Ammar M. Killu; Christopher B. Granger; Bernard J. Gersh


Eur Heart J. 2019;40(16):1294-1302. 

In This Article

Limitations of Current Risk Scores
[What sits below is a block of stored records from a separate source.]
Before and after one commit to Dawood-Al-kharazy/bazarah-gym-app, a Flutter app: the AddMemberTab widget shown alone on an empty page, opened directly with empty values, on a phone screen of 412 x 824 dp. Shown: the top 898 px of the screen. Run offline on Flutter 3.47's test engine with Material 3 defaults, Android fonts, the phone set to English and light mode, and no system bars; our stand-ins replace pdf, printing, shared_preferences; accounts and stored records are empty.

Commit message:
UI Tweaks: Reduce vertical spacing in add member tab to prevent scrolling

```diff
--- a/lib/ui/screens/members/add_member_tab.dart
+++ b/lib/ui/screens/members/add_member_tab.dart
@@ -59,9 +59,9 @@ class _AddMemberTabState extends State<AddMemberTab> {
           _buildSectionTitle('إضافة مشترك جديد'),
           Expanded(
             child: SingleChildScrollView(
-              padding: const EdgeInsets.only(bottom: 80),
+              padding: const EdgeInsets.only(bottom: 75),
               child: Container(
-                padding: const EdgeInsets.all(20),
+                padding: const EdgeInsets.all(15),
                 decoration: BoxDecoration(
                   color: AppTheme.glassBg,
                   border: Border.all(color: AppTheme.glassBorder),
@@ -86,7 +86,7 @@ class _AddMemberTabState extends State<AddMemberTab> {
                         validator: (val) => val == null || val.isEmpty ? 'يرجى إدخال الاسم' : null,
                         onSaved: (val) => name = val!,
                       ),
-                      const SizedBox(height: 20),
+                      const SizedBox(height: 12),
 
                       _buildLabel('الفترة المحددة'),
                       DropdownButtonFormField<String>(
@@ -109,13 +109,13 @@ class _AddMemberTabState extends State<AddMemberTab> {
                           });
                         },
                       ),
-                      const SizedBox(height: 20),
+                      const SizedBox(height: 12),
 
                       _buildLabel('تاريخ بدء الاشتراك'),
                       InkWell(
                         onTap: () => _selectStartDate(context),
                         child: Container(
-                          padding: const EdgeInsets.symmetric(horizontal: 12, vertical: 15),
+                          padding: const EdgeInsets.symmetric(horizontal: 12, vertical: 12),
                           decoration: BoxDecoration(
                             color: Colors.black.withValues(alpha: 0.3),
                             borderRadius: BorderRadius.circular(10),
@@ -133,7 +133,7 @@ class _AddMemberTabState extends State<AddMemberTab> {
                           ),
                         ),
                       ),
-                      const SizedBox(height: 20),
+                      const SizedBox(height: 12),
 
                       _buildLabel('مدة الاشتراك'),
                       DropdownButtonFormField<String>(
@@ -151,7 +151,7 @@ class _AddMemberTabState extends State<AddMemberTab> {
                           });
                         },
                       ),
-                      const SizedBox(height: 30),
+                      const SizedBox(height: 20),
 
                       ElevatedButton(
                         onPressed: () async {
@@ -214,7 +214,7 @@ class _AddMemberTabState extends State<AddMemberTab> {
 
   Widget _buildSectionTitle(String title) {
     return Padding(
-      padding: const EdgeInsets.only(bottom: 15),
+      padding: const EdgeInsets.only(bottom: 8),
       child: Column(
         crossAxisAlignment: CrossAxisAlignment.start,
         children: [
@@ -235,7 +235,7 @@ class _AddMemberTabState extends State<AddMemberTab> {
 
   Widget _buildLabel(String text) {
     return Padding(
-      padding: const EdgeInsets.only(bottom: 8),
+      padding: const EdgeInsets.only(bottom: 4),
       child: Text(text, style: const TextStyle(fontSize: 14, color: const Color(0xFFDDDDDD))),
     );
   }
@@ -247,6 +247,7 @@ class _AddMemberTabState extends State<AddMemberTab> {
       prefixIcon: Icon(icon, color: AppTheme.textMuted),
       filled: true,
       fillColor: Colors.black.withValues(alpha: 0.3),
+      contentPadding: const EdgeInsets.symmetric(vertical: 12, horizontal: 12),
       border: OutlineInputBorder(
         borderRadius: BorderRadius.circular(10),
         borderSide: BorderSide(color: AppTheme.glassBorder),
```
Generally, stroke risk scores use a 'one size fits all' approach. This poses a problem given that the AF population is highly heterogeneous. As such, the scores are only as good in the population from which they were derived and performance varies according to the population's baseline risk. Furthermore, incorporation of other, non-stroke embolic episodes into determinants of stroke risk may be misleading. A major limitation is that current risk schemas are based primarily on clinical risk factors and fail to account for the differential weight of individual risk factors. As shown in Figure 3, the HR estimates for the individual risk factors are not equal, which greatest importance for age. Thus, older individuals with age as their only risk are at greater stroke risk than their younger counterparts. This may be related to increasing atrial fibrosis with age, though remains to be fully elucidated.[59] Finally, given that vascular pathology may largely underpin AF, with stroke and bleeding risk closely related, it is not surprising that the CHA2DS2-VASc score has an equivalent C-statistic for predicting bleeding rates compared with dedicated bleeding scores such as ORBIT, ATRIA, and HAS-BLED.[60] The recent European guidelines recommend against using bleeding scores to decide who should receive OAC, since this can lead to failure to treat those at higher risk of stroke.[61] This is in distinction to the ACCP guidelines which, by emphasizing that attention to modifiable bleeding risk factors should be made at each patient contact, recommend use of the HAS-BLED score to gauge the frequency of patient follow-up.[25] Again, for patients at high risk of bleeding, an individualized approach is needed, with focus on treatment to prevent stroke while also treating modifiable factors to reduce the risk of bleeding.